### Work to complete
Where a line in the material below has the string "html", please report it.

Listed entries Start Marker

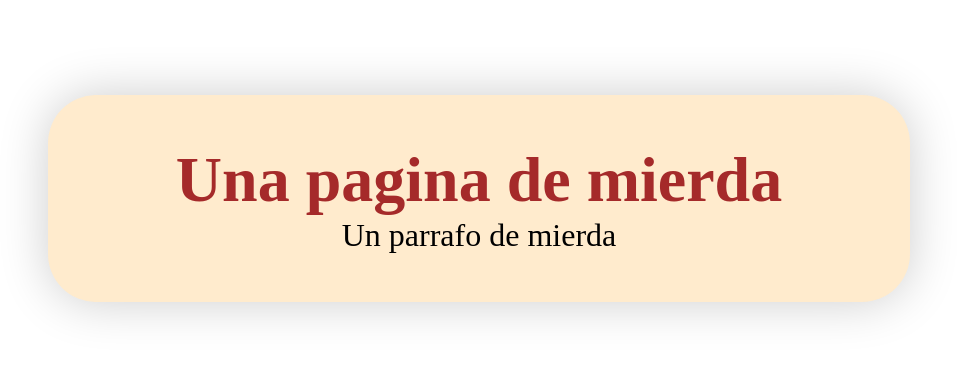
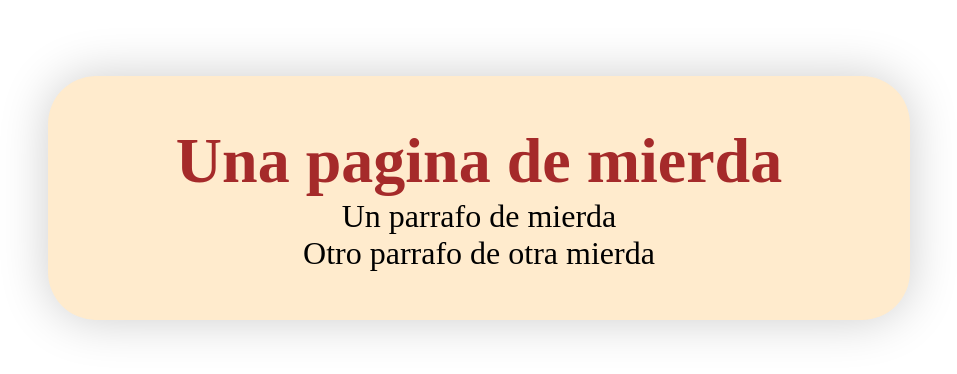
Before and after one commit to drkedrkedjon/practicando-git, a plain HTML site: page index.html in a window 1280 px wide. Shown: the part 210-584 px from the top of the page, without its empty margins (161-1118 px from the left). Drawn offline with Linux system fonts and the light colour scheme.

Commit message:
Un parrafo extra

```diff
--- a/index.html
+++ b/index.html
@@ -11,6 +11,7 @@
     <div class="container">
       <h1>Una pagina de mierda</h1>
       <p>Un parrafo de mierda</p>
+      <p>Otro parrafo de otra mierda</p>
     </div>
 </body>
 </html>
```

Listed entries End Marker
Listed entries Start Marker

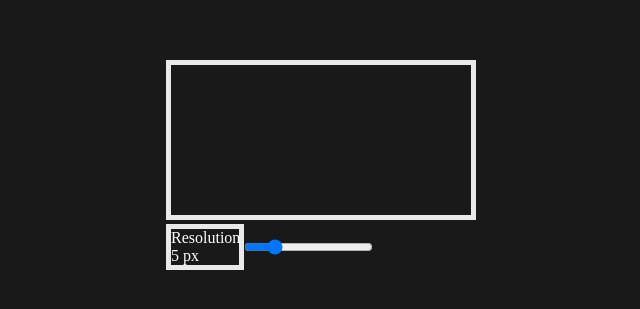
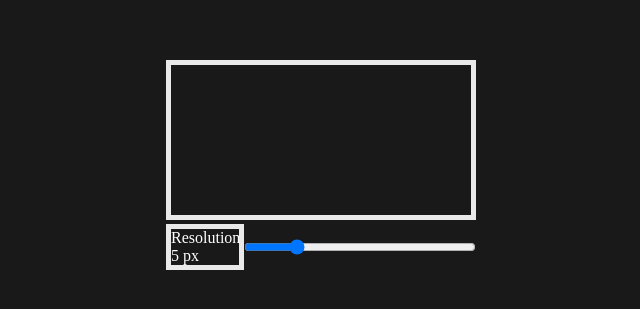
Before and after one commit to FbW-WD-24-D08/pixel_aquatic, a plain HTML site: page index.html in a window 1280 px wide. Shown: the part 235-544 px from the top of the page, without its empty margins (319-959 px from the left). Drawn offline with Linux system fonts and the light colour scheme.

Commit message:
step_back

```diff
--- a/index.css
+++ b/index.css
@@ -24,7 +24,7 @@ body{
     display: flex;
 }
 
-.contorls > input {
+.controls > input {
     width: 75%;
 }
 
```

Listed entries End Marker

### Exercise answer
Before and after one commit to drkedrkedjon/practicando-git, a plain HTML site: page index.html in a window 1280 px wide. Shown: the part 210-584 px from the top of the page, without its empty margins (161-1118 px from the left). Drawn offline with Linux system fonts and the light colour scheme.
--- a/index.html
+++ b/index.html
 </html>
Before and after one commit to FbW-WD-24-D08/pixel_aquatic, a plain HTML site: page index.html in a window 1280 px wide. Shown: the part 235-544 px from the top of the page, without its empty margins (319-959 px from the left). Drawn offline with Linux system fonts and the light colour scheme.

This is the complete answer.